There is no generally accepted ‘standard treatment’. Doctors who specialize in mold and mycotoxin associated illnesses have developed their own treatment protocols. These include saunas, glutathione supplementation, use of antioxidants, probiotics and intra-nasal anti-fungal treatments. It is important to note that avoidance is the most important criteria. Leave the dwelling where you are being exposed until it is inspected by an Environmental Inspector and remediated, if necessary.
Some practitioners recommend using an infared saunas. Others recommend ‘low mold diets’ which means avoiding foods that include ‘high sugar’ foods, cheese, alcohol, mushrooms and condiments such as vinegar. The importance of this is questionable though and I don’t feel is always necessary.
Considering whether you have had mold exposure may be an important aspect of understanding the cause, and treatment plan, if your suffer with chronic fatigue syndrome. Shoemaker estimates that 75% OF CIRS cases are caused by repeated exposure to water damaged buildings. Having an understanding of chronic inflammatory response syndrome is important with a history that includes exposure to water damaged buildings and Keith Berndston has an excellent article that discusses the criteria that must be met to get diagnosed with CIRS.

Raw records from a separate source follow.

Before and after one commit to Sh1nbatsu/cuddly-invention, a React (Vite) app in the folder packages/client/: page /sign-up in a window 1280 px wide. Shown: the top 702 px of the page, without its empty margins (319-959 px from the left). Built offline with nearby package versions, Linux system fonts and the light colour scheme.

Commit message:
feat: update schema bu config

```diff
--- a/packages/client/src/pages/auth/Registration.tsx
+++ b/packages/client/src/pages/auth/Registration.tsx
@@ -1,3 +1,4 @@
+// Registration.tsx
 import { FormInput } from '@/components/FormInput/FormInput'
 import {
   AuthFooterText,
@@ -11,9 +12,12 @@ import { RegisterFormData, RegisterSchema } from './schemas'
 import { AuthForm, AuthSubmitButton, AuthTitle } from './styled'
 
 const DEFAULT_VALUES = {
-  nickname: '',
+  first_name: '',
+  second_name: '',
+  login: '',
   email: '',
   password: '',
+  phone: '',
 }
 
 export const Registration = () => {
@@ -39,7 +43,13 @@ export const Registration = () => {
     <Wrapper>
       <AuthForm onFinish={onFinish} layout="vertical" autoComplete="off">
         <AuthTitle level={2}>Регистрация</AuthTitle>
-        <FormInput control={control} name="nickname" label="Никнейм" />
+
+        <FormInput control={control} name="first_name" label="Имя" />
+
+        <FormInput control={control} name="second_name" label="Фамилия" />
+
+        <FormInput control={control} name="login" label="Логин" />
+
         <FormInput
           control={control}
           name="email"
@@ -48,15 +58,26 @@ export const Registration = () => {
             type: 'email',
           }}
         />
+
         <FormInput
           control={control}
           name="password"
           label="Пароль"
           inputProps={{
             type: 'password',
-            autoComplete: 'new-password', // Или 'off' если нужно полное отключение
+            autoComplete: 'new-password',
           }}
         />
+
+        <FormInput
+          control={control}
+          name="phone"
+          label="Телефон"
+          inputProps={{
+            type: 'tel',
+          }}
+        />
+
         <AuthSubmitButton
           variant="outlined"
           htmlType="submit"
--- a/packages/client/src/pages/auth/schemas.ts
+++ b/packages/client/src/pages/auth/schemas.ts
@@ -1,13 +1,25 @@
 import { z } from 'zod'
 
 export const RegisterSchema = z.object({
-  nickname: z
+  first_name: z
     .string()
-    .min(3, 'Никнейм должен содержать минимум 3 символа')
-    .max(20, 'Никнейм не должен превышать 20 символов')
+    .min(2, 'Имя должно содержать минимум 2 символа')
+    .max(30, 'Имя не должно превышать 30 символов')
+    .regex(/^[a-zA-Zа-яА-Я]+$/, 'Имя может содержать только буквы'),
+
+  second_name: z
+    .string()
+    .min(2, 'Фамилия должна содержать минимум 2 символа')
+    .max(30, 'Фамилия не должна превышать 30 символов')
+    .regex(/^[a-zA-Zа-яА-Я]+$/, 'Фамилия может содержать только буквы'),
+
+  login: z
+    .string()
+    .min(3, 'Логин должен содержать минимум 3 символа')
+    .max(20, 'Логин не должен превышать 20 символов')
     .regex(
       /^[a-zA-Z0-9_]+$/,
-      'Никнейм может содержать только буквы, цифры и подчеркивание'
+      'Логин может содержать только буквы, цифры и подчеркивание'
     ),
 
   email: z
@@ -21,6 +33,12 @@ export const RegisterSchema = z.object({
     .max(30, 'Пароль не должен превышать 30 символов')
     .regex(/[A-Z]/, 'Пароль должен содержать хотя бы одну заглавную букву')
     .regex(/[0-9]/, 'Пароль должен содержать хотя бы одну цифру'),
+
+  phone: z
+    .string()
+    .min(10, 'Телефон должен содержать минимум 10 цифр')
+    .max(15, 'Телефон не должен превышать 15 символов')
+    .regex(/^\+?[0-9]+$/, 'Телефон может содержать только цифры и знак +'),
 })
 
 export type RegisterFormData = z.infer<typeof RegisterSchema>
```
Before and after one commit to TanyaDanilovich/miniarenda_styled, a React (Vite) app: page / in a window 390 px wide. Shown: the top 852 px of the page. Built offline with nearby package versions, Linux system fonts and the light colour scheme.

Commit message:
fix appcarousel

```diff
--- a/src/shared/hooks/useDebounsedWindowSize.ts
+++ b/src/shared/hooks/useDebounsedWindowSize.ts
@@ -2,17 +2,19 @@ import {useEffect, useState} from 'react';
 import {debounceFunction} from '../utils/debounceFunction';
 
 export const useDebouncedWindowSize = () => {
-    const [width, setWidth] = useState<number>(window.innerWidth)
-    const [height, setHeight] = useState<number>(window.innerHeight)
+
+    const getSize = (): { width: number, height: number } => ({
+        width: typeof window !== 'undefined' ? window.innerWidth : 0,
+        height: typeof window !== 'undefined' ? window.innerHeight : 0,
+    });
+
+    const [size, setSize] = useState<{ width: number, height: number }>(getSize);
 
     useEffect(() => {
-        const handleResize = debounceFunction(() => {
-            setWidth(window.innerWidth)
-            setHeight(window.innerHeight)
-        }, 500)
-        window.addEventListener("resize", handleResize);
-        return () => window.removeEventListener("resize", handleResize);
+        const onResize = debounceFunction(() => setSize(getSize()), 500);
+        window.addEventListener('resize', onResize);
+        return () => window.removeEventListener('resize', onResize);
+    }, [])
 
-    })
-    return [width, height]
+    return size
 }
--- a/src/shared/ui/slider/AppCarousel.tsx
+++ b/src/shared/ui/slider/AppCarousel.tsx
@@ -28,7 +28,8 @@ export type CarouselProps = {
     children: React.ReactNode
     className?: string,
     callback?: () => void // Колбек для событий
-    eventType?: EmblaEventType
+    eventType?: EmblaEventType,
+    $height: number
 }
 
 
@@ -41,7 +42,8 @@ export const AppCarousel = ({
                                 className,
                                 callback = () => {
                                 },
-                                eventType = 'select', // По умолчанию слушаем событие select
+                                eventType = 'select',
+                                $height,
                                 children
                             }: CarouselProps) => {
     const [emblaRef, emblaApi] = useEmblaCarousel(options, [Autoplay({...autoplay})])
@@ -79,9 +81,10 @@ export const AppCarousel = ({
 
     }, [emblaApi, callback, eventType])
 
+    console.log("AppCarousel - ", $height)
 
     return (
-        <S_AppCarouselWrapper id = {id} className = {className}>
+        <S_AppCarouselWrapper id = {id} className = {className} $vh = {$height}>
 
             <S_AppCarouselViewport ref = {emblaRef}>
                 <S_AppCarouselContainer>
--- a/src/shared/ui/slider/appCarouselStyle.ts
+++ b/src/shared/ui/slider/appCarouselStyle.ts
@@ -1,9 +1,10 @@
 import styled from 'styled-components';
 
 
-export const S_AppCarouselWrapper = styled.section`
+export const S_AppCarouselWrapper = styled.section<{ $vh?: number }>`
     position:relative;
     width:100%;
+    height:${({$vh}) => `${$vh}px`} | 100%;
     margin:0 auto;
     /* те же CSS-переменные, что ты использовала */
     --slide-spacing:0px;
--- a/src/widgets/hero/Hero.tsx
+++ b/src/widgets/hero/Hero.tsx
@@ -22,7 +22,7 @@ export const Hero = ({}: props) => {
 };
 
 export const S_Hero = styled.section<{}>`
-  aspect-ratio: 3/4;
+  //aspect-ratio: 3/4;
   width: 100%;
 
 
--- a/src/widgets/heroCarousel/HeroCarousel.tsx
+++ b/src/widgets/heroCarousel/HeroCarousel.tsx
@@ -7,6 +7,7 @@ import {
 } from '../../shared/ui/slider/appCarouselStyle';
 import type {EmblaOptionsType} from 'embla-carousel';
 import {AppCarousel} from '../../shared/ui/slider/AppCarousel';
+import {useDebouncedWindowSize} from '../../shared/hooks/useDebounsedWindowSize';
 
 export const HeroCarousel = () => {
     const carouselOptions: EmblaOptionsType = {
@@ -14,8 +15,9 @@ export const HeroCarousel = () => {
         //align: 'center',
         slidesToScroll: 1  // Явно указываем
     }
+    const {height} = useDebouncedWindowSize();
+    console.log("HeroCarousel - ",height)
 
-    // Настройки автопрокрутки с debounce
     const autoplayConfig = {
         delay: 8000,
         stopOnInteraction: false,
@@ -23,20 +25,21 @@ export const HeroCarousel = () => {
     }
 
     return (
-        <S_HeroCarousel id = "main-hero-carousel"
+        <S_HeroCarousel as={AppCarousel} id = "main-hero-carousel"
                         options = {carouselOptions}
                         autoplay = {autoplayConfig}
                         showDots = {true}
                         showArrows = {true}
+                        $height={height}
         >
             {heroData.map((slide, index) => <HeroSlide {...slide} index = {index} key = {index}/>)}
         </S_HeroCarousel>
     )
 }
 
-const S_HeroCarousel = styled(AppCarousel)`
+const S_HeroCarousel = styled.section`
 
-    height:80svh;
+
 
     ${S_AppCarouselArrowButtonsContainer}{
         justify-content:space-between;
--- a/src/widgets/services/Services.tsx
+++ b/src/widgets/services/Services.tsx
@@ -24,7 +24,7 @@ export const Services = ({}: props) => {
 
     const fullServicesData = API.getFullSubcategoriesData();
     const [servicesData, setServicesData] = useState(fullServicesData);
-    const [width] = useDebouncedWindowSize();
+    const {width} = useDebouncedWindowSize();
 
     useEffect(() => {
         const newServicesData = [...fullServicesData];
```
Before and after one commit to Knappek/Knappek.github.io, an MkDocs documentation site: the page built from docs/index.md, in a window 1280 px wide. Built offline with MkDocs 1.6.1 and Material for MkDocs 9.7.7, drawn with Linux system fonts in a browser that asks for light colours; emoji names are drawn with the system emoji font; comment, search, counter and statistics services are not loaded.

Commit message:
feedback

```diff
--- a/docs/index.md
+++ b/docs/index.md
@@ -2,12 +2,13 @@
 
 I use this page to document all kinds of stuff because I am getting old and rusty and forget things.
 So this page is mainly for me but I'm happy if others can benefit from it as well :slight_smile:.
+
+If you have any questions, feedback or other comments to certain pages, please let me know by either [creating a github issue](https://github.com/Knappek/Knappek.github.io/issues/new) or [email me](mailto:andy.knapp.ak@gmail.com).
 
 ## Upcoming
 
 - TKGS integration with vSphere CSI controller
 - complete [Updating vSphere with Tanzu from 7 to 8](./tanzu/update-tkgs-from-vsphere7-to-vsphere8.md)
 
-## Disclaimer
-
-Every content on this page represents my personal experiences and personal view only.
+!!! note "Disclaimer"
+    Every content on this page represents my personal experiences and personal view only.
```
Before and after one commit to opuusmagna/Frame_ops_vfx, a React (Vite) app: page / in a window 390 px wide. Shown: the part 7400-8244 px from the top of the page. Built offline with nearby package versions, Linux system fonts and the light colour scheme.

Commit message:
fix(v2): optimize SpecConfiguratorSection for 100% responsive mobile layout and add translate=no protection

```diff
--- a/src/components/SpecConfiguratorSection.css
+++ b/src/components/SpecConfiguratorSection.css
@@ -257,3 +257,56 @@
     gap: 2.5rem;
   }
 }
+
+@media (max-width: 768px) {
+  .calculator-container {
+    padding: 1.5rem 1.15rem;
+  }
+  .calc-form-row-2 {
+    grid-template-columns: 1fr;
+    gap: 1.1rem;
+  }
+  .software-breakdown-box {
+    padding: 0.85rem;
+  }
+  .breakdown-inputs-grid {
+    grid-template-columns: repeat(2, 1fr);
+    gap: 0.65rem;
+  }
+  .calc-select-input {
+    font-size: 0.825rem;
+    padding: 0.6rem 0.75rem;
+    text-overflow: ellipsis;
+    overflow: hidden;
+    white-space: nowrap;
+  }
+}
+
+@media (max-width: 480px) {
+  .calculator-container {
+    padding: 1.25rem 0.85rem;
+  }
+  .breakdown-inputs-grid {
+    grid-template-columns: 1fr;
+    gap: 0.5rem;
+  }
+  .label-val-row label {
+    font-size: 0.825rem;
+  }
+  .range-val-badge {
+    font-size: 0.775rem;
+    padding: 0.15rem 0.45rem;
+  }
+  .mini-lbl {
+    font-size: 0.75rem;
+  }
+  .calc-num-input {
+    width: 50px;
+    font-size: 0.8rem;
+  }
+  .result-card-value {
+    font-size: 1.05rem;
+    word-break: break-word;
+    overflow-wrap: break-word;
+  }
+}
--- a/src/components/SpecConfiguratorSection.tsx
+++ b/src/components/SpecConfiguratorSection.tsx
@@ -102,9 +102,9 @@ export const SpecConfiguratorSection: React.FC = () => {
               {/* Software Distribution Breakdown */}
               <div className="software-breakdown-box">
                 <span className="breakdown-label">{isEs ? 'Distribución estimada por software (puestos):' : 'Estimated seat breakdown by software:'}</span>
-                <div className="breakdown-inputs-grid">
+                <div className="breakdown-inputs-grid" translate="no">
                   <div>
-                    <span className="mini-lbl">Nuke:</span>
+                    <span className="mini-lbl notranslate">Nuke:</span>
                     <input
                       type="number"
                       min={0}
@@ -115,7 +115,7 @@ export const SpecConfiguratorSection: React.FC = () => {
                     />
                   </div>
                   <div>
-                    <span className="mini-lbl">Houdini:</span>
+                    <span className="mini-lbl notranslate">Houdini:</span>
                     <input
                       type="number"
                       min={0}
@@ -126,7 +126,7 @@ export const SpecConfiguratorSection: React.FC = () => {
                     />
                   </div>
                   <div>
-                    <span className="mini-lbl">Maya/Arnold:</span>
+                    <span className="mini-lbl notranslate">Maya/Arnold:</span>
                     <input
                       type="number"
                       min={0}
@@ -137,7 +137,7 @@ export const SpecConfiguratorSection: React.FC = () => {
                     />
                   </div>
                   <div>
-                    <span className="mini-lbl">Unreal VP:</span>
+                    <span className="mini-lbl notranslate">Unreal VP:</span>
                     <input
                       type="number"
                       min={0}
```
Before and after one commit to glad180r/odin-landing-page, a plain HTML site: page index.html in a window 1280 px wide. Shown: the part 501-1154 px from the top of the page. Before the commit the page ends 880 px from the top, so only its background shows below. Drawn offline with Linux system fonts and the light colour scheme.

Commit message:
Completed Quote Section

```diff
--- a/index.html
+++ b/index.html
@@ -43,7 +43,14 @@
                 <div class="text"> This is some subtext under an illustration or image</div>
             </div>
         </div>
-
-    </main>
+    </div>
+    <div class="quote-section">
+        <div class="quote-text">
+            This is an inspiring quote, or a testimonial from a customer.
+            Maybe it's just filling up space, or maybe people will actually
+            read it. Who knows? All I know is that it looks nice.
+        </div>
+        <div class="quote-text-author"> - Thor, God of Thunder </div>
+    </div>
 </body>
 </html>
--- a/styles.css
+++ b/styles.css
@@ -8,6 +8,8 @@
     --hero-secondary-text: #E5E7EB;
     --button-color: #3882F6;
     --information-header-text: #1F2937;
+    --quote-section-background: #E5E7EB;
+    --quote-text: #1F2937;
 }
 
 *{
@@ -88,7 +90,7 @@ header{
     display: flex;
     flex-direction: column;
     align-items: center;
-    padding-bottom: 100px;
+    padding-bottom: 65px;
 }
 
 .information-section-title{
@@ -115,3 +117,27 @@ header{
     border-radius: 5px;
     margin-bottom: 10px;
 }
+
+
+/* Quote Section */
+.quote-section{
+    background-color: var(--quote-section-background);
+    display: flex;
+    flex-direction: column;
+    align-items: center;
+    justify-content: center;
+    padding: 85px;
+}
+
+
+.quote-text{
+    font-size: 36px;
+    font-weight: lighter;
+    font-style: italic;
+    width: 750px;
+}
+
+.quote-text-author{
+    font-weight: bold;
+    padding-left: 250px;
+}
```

Keith Berndston article on Chronic Inflammatory Response Syndrome
Dave Asprey’s DVD documentary
Podcast with Dr Jill Carnahan